Please work out how many lines in the data below contain "Tableaux", and reply with that number alone.

──────

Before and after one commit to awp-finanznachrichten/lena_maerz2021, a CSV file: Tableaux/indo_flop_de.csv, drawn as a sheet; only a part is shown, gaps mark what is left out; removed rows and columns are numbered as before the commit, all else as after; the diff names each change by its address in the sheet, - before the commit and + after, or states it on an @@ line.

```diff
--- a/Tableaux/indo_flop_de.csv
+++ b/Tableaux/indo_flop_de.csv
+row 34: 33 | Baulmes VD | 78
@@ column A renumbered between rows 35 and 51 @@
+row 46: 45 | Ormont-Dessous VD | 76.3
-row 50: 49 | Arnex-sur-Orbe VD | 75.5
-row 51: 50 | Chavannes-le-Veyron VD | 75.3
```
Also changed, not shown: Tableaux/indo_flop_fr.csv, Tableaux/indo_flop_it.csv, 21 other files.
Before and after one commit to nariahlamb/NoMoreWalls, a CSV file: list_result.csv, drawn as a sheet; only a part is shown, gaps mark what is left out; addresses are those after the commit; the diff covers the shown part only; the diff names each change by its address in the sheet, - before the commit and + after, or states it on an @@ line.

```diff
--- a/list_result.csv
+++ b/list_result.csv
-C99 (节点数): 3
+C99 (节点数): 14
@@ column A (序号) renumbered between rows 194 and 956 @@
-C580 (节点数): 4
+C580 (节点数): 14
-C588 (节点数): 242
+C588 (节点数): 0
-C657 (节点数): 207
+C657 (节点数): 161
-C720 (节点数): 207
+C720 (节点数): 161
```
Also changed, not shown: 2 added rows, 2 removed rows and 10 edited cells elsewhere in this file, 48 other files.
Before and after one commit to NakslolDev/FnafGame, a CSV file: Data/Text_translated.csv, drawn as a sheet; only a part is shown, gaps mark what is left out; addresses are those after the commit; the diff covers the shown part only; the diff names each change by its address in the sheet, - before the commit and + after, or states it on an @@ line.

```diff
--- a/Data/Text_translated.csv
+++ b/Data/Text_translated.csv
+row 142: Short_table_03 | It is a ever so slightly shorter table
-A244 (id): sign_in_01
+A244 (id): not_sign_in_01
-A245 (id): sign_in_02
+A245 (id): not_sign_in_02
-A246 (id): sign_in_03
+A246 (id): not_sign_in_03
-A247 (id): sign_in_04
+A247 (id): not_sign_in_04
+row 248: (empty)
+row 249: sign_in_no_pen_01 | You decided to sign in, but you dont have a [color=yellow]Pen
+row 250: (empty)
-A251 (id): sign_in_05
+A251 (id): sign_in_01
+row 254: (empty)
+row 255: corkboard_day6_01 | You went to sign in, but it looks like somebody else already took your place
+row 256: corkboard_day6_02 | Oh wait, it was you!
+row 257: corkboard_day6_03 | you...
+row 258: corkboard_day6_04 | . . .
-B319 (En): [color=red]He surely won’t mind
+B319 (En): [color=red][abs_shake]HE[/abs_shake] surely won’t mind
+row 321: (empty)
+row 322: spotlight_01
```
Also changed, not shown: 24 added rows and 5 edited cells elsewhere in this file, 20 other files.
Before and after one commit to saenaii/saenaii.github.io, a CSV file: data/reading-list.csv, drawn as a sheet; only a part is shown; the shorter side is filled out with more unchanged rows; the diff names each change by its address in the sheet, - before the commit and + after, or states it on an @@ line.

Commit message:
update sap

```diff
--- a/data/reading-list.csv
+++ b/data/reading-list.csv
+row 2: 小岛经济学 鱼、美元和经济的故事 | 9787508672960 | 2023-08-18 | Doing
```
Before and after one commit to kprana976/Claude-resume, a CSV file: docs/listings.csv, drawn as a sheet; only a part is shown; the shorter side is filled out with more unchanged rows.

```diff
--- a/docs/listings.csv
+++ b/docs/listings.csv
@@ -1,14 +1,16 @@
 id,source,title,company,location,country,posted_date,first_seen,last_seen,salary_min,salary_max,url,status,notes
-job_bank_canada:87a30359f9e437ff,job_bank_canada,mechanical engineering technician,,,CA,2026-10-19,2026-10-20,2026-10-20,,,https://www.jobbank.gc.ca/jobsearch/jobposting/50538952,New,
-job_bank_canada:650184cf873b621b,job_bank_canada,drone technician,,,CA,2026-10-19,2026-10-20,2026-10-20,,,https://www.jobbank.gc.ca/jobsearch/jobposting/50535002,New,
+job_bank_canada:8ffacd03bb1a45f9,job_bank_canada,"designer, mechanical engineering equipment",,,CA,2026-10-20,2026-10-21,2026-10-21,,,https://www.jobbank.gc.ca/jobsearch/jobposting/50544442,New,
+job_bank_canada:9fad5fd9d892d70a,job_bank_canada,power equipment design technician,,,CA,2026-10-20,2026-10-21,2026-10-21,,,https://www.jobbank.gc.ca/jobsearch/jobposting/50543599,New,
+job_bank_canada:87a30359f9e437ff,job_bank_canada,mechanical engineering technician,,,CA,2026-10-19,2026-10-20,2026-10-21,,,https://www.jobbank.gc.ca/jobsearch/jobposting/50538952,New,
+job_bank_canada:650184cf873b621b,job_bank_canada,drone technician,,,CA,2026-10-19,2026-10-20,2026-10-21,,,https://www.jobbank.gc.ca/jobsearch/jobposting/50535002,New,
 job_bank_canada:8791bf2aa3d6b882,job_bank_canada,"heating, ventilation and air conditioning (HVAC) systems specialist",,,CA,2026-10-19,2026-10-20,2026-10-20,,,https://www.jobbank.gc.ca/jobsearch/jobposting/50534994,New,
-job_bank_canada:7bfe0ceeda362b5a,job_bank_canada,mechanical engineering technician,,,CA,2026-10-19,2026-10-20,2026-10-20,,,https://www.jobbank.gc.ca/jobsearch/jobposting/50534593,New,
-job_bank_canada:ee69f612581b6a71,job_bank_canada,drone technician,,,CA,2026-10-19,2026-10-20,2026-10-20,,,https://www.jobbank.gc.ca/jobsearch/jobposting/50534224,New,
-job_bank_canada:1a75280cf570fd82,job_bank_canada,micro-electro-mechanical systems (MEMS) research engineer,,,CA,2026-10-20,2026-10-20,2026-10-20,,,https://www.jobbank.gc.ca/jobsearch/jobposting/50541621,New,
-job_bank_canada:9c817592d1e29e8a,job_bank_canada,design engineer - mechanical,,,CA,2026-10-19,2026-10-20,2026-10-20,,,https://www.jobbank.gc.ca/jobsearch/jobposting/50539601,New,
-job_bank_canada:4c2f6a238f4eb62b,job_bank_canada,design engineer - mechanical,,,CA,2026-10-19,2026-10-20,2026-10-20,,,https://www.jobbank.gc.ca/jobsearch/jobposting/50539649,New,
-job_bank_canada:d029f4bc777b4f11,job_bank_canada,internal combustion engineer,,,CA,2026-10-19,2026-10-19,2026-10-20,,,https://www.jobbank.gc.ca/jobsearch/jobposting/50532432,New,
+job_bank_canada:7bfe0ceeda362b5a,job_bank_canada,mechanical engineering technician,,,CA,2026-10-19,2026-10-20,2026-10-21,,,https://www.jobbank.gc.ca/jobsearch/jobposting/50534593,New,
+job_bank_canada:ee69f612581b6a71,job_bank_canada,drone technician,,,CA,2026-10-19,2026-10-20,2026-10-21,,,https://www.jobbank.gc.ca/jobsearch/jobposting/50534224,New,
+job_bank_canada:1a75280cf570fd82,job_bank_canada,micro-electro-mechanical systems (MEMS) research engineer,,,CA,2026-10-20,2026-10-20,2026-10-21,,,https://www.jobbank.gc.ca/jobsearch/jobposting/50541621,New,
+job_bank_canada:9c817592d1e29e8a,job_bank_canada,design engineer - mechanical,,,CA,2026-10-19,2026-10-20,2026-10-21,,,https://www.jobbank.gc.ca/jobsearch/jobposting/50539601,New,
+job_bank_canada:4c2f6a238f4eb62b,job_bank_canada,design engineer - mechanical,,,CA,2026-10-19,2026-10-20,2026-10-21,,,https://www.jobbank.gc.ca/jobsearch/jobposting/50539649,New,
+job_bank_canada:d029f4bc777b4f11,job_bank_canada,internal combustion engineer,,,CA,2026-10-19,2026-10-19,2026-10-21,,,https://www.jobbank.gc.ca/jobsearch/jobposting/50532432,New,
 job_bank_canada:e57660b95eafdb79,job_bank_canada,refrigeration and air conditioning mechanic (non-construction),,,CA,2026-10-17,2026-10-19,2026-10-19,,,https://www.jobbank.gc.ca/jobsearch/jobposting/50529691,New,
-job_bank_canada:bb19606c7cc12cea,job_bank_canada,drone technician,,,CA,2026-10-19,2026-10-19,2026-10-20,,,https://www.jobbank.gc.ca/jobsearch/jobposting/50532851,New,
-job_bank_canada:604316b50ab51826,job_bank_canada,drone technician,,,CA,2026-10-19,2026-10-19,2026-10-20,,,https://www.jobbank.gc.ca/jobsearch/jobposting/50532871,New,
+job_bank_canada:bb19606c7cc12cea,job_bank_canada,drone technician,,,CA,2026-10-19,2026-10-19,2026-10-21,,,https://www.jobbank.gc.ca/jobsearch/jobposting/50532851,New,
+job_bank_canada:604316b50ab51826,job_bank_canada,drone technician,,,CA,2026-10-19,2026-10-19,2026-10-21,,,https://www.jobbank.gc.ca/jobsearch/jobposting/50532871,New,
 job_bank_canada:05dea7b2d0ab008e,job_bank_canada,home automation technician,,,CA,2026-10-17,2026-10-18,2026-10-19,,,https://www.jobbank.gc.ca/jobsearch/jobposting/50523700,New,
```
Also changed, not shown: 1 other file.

──────

> RESULT BELOW
4